Phosphoproteomics may hold the key to developing better treatments for children with sarcoma.
Outcomes for young sarcoma patients haven’t changed dramatically in the past three decades. The toxicity of current standard-of-care is unacceptable. New, kinder, more effective treatments are urgently needed.
Phosphoproteomics is a specialised area of study into proteins that make up a cell and the process of adding phosphate molecules to these proteins to activate them (“phosphorylation”). Proteins are critical to maintain vital bodily functions. It has been observed that cancer cells use the phosphorylation process to grow faster.
In preliminary studies, Dr Fleuren has proven phosphoproteomics can identify specific targets for therapy in sarcoma patients. This is exciting, because the activated targets are only present on the sarcoma cells - not on normal cells. Therefore, therapies directed against those targets will not only be more effective but will be less likely to cause damaging side effects.

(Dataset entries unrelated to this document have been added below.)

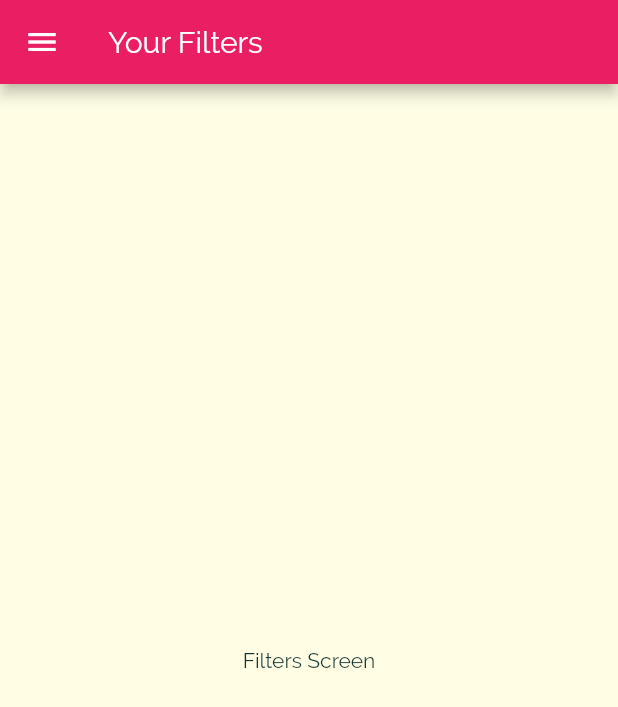
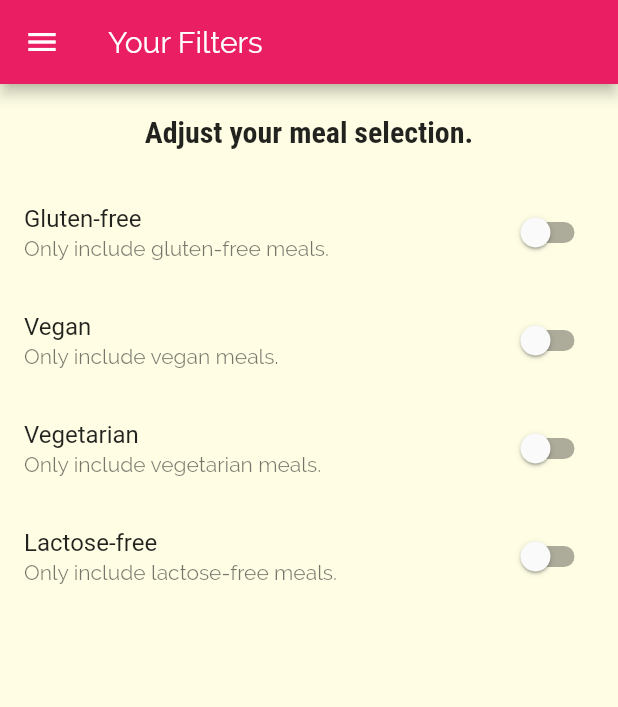
Before and after one commit to notsarthak/recipe-app, a Flutter app: the FiltersScreen screen opened by its route, on a phone screen of 412 x 824 dp. Shown: the top 707 px of the screen. Run offline on Flutter 3.47's test engine with Material 2 defaults, Android fonts, the phone set to English and light mode, and no system bars.

Commit message:
Completed filters screen

```diff
--- a/lib/screens/filters_screen.dart
+++ b/lib/screens/filters_screen.dart
@@ -2,8 +2,34 @@ import "package:flutter/material.dart";
 
 import '../widgets/main_drawer.dart';
 
-class FiltersScreen extends StatelessWidget {
+class FiltersScreen extends StatefulWidget {
   static const String routeName = "/filters";
+
+  @override
+  _FiltersScreenState createState() => _FiltersScreenState();
+}
+
+class _FiltersScreenState extends State<FiltersScreen> {
+  bool _vegan = false;
+  bool _vegetarian = false;
+  bool _glutenFree = false;
+  bool _lactoseFree = false;
+
+  Widget switchListTileBuilder(
+    String title,
+    String description,
+    bool currentValue,
+    Function updateValue,
+  ) {
+    return SwitchListTile(
+      title: Text(title),
+      value: currentValue,
+      onChanged: updateValue,
+      subtitle: Text(
+        description,
+      ),
+    );
+  }
 
   @override
   Widget build(BuildContext context) {
@@ -14,8 +40,63 @@ class FiltersScreen extends StatelessWidget {
         ),
       ),
       drawer: MainDrawer(),
-      body: Center(
-        child: Text("Filters Screen"),
+      body: Column(
+        children: <Widget>[
+          Container(
+            alignment: Alignment.center,
+            padding: EdgeInsets.all(20),
+            child: Text(
+              "Adjust your meal selection.",
+              style: Theme.of(context).textTheme.headline6,
+            ),
+          ),
+          Expanded(
+            child: ListView(
+              children: <Widget>[
+                switchListTileBuilder(
+                  "Gluten-free",
+                  "Only include gluten-free meals.",
+                  _glutenFree,
+                  (newValue) {
+                    setState(() {
+                      _glutenFree = newValue;
+                    });
+                  },
+                ),
+                switchListTileBuilder(
+                  "Vegan",
+                  "Only include vegan meals.",
+                  _vegan,
+                  (newValue) {
+                    setState(() {
+                      _vegan = newValue;
+                    });
+                  },
+                ),
+                switchListTileBuilder(
+                  "Vegetarian",
+                  "Only include vegetarian meals.",
+                  _vegetarian,
+                  (newValue) {
+                    setState(() {
+                      _vegetarian = newValue;
+                    });
+                  },
+                ),
+                switchListTileBuilder(
+                  "Lactose-free",
+                  "Only include lactose-free meals.",
+                  _lactoseFree,
+                  (newValue) {
+                    setState(() {
+                      _lactoseFree = newValue;
+                    });
+                  },
+                ),
+              ],
+            ),
+          ),
+        ],
       ),
     );
   }
```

Learn more: Help for kids with sarcoma
This funding will enable Dr Fleuren and her team to investigate these activated proteins of sarcoma in children taking part in the next phase of the Zero Childhood Cancer program, giving much needed hope to sarcoma patients at various stages of their disease (ranging from newly diagnosed to those with more advanced sarcoma).
This project is collaboratively supported with the Cooper Rice-Brading Foundation.